Day 1 - Introduction
- Pose the following scenario to your students: “An exchange student from England is coming to stay with your family for a month. You go to the airport to pick her up and need to describe yourself to her so that she can find you in the crowd at the airport. In 2-3 sentences, how would you describe yourself?” Solicit volunteers to describe themselves.
- After 5 or 6 students have shared, draw attention to some of the general categories of responses. Note how some descriptors are biologically based (eye color, ethnicity, hair color, height, etc.), whereas others are environmental (clothing, accessories, dyed hair, etc.). In this class, we will focus on the biological descriptors.
- Go over the vocabulary. “Characteristics” are the general category of descriptions (height, eye color, etc.) whereas “traits” are the precise description of an individual’s characteristics (5’2”, blue eyes, etc.).
- Pass out the human traits survey. Read the instructions together, then answer any questions about the survey.
- Allow students to work individually or in pairs to survey their traits.
- Completion of the survey for individuals not in your classes should take place as homework that evening.
Day 2 – Collect and organize data
- Give each student a sheet with 12 sticky dots.
- Have students write the name (or initials) of each person they surveyed on the dots. Each person surveyed should end up with 4 dots total. If using multi-colored dots, each person should have their name on a dot of each color.
- Describe to the students how a histogram is constructed with the range of possible traits on the x axis and the number of people in a given category on the y axis. Show students how to add their dots to the charts, making sure they understand how the dots stack one on top of the other.
- Describe to the students how to add a tally mark to the summary table beside the traits for themselves and the people they surveyed.

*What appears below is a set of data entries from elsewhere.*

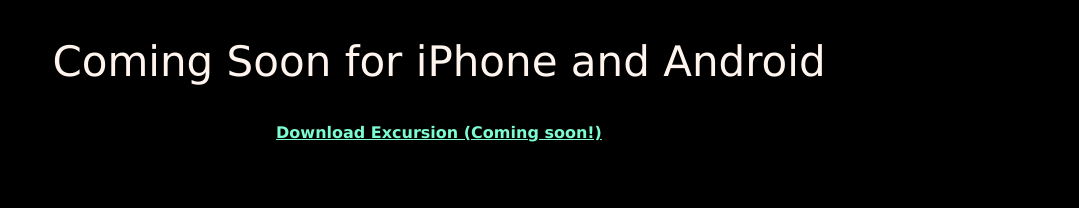
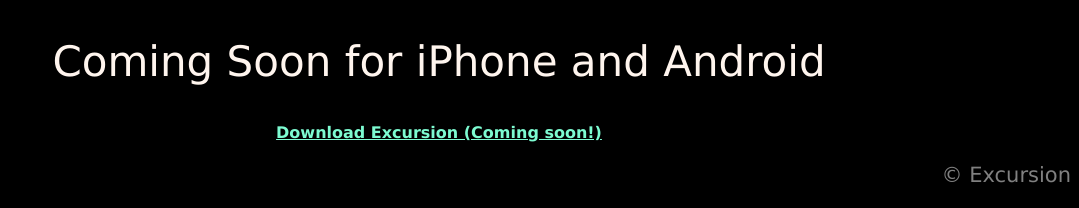
Before and after one commit to GloObi/excursion, a plain HTML site: page index.html in a window 1280 px wide. Shown: the part 1172-1380 px from the top of the page, without its empty margins (201-1280 px from the left). Before the commit the page ends 1332 px from the top, so only its background shows below. Drawn offline with Linux system fonts and the light colour scheme.

Commit message:
added footer

```diff
--- a/index.html
+++ b/index.html
@@ -39,6 +39,8 @@
         </h3>
     </section>
 
+    <p style="text-align: right">© Excursion</p>
+
 
 </body>
 </html>
```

- Allow students time to add their information to the graphs and tables.
- If you have multiple classes, you may want to postpone the analysis and discussion part below until after all classes have added their information to the tables.
Day 3 – Analyze data
- This is the opportunity for your students to look at the tables and graphs and look for patterns the different kinds of traits. Before you begin, make sure students know how to find an average, median, range, outlier and percentage. Use a few examples to help them with the statistics.
- Either as a class or in small teams, summarize the data – you may wish to have students create a summary table, pie chart, histogram or other graph in their lab notebook. What was the average broad jump distance? What was the range? Were there any outliers? What percentage of people were blue eyed? What percentage had freckles?
- Look for patterns. Do the 4 histograms look the same in shape (they should all form a bell curve distribution)? What would histograms look like for the yes/no/multiple choice traits? What would the histograms look like for other traits that were not surveyed like height, age, favorite color, hair length, test scores, etc.?
- What is the source of all these differences between people (genes and environment)? Discuss the contribution of genetics (nature) versus environment (nurture). With broad jump distance as an example, how much is determined by genetics and how much is determined by environment like practice?
- From here, there are many different ways to take the discussion:
- Discuss the difference between the traits measured in centimeters versus the yes/no/multiple choice traits. How many possible outcomes were there for traits measured in centimeters? If the yes/no/multiple choice traits were plotted on a histogram, what would the histogram look like? What is the biological difference between these 2 categories (traits measured in centimeters depend on many genes while yes/no/multiple choice traits depend on a small number of genes)?
- Discuss the evolutionary advantage of different traits. Is there an advantage to having a broad hand span? Is there an advantage to having a small hand span?
- Lead the discussion into a description of basic Mendelian genetics. For each of the yes/no traits, one trait is dominant and the other is recessive (see Making Babies lab for additional information). Eye color and hair color are more complicated because they are determined by multiple genes. Hair texture is more complicated because it is determined by codominance. Discuss how each person has 2 genes for each trait, one from mom and one from dad. The combination of these genes is what determines your traits.
Submitted by irene on Sat, 2006-07-08 15:48